By Jeanne DeWitt Voorhees

Mabel Hopkins and Norman Chadwick tied the knot on November 23, 1981. The wedding was at the Hopkins family homestead, then occupied by Mabel’s Uncle Willie, the snuff king of Ryefields, Mass. A crony of Willie’s, a justice of the peace, performed the ceremony. Norman never went to church, and wouldn’t countenance a church wedding.

Most of the people in the community of Ryefields thought it was a match made in Heaven and said so, in the various sidewalk and over-the-fence discussions that were a mainstay of village mythmaking. Thirty years old and alone in the world (except for Uncle Willie on Mabel’s side), Mabel and Norman had found each other.

No one knew much about Norman, except that his father, Zeke, had been the sole surviving offspring of Luke and Norma Chadwick, and had left Ryefields some forty years previously after some kind of argument. No one really knew what it was about, but rumors abounded. Zeke had had no more contact with his parents that the town was aware of. Then one day, a couple of years after Luke and Norma died together in their sleep, Norman had just drifted into town from somewhere out west to take up the reins of his grandfather’s work. He’d settled in smoothly to tend the fair-sized peach orchard, hauling his produce to Boston himself, in his 1963 Ford Econoline panel truck which smelled faintly of fermenting peaches. He sold the surplus at a busy roadside stand in front of the house. Off season, when he wasn’t pruning peach trees, he canned the snuff with Willie, which was how his acquaintance with Mabel had shifted into overdrive.

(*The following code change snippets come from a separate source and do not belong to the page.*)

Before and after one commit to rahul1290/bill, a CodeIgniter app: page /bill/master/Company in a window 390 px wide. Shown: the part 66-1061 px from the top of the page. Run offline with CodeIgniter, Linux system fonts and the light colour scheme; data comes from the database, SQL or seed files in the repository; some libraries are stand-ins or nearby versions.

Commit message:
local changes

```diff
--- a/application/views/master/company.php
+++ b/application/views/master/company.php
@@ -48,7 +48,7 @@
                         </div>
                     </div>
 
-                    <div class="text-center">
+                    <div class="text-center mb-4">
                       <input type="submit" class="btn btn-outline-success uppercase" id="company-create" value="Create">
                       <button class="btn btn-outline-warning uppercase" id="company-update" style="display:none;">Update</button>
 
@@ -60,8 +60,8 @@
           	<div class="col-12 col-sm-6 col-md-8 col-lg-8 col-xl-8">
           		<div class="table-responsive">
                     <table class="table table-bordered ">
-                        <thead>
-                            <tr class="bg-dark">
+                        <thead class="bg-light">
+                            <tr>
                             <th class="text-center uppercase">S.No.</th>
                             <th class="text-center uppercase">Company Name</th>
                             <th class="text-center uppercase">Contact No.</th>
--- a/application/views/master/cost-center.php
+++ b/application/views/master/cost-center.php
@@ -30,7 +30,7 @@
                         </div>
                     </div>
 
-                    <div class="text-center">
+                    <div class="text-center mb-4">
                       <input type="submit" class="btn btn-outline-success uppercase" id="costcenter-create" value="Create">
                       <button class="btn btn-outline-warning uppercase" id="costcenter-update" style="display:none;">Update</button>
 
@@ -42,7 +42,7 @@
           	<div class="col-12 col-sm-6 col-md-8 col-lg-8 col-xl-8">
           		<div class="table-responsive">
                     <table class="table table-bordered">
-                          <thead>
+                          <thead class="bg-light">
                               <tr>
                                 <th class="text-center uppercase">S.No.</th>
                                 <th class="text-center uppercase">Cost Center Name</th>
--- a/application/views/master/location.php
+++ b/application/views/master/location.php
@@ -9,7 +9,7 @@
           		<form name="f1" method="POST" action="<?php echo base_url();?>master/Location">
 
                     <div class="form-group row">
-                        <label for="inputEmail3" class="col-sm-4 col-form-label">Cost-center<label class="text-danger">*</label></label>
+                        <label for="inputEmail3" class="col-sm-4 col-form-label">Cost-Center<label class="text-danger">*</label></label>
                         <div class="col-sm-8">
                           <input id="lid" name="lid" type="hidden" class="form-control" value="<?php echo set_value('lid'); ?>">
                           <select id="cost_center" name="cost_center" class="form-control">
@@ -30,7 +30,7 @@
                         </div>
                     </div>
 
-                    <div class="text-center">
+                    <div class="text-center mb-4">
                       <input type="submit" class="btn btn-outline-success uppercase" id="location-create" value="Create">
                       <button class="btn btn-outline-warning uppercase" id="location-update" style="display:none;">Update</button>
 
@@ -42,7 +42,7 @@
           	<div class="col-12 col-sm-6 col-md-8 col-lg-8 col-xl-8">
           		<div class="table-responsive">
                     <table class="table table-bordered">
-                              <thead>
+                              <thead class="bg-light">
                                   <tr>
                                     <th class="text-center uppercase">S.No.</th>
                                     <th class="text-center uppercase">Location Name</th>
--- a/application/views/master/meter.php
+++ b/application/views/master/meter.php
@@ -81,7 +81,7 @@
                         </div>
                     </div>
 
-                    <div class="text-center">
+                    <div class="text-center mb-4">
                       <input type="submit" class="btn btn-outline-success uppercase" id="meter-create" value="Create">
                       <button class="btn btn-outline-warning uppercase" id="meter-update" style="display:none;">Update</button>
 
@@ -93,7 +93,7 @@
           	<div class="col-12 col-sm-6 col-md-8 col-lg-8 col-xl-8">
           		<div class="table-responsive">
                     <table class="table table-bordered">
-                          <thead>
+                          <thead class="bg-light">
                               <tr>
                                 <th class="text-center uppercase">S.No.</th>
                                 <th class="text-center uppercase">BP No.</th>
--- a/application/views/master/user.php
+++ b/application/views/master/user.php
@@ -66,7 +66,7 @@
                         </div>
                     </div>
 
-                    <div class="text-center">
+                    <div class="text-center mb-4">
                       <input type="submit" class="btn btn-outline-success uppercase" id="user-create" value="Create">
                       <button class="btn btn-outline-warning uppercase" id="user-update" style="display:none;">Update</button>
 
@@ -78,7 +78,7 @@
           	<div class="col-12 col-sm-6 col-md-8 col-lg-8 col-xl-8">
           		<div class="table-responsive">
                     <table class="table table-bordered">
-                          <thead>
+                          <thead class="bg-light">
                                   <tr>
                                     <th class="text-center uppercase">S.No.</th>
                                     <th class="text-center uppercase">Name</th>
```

Mabel had a steady job as the most efficient secretary the headmaster of the nearby St. Phillip’s Episcopal prep school had ever had the good fortune to hire. She also coached all the school plays. The headmaster, the Reverend Mark Goodwill, was fond of repeating that the school would fall apart without her, even as he reluctantly parted with the modest salary she browbeat him into paying her.
Once she and Norman had become a permanent item, Mabel quit her job. After three weeks training her replacement at St. Phillip’s to her exacting standards, she threw herself into the peach business. Soon she was turning out peach chutney, peach preserves, and peach pie for Norman’s farm stand. Mabel was a real go-getter.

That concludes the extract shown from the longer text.